_Problem statement_: If "ULBS" shows up in a line of the material, return that line.

_Data for review_:

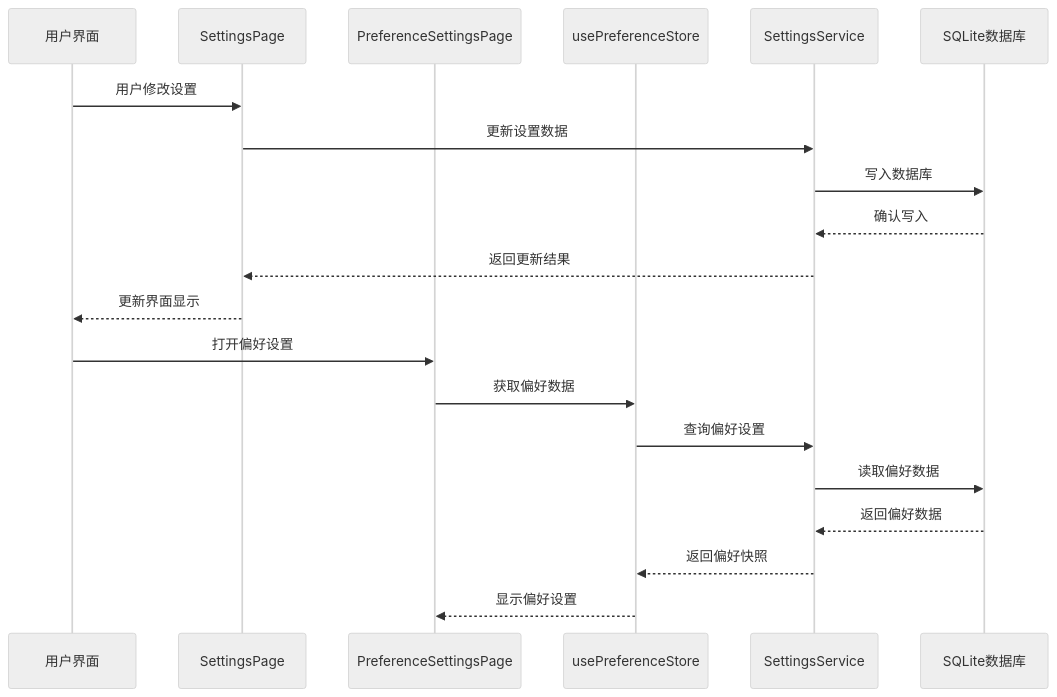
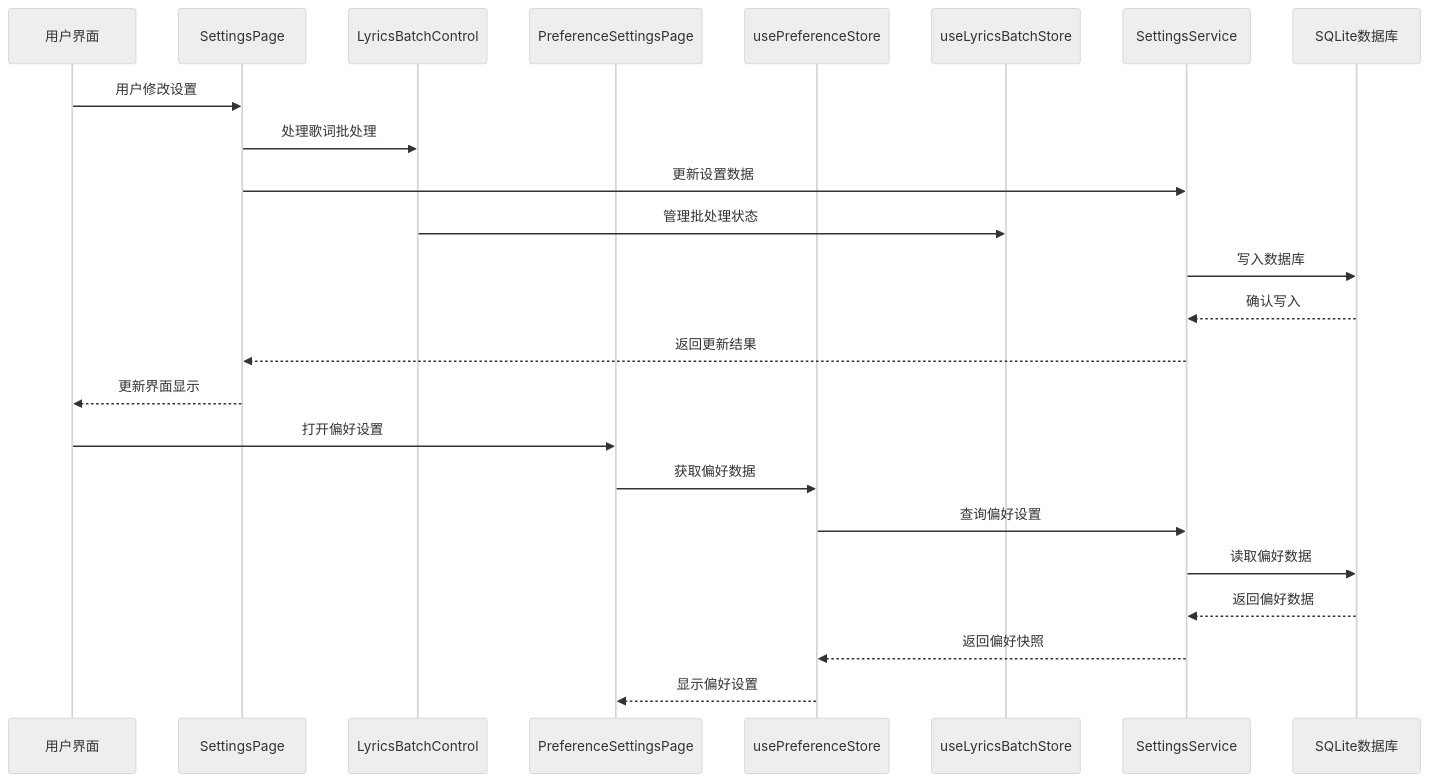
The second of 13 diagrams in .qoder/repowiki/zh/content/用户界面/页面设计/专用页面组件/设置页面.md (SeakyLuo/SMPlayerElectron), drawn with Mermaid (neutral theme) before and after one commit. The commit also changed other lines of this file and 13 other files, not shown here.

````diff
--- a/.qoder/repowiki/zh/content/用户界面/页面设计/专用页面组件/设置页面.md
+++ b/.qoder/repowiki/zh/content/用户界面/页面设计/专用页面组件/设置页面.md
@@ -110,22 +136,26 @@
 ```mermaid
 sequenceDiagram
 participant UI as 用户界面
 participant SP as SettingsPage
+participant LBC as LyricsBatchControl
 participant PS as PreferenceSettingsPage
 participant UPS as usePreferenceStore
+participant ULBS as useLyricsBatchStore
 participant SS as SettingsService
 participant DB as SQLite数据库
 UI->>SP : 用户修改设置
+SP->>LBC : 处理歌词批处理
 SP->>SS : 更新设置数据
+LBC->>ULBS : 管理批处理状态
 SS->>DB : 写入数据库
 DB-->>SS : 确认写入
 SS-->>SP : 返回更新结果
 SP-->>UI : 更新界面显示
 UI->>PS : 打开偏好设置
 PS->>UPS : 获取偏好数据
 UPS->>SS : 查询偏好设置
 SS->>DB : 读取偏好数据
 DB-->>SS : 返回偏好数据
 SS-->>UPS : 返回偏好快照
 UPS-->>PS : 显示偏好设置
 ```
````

_Exercise result_:
+participant ULBS as useLyricsBatchStore
+LBC->>ULBS : 管理批处理状态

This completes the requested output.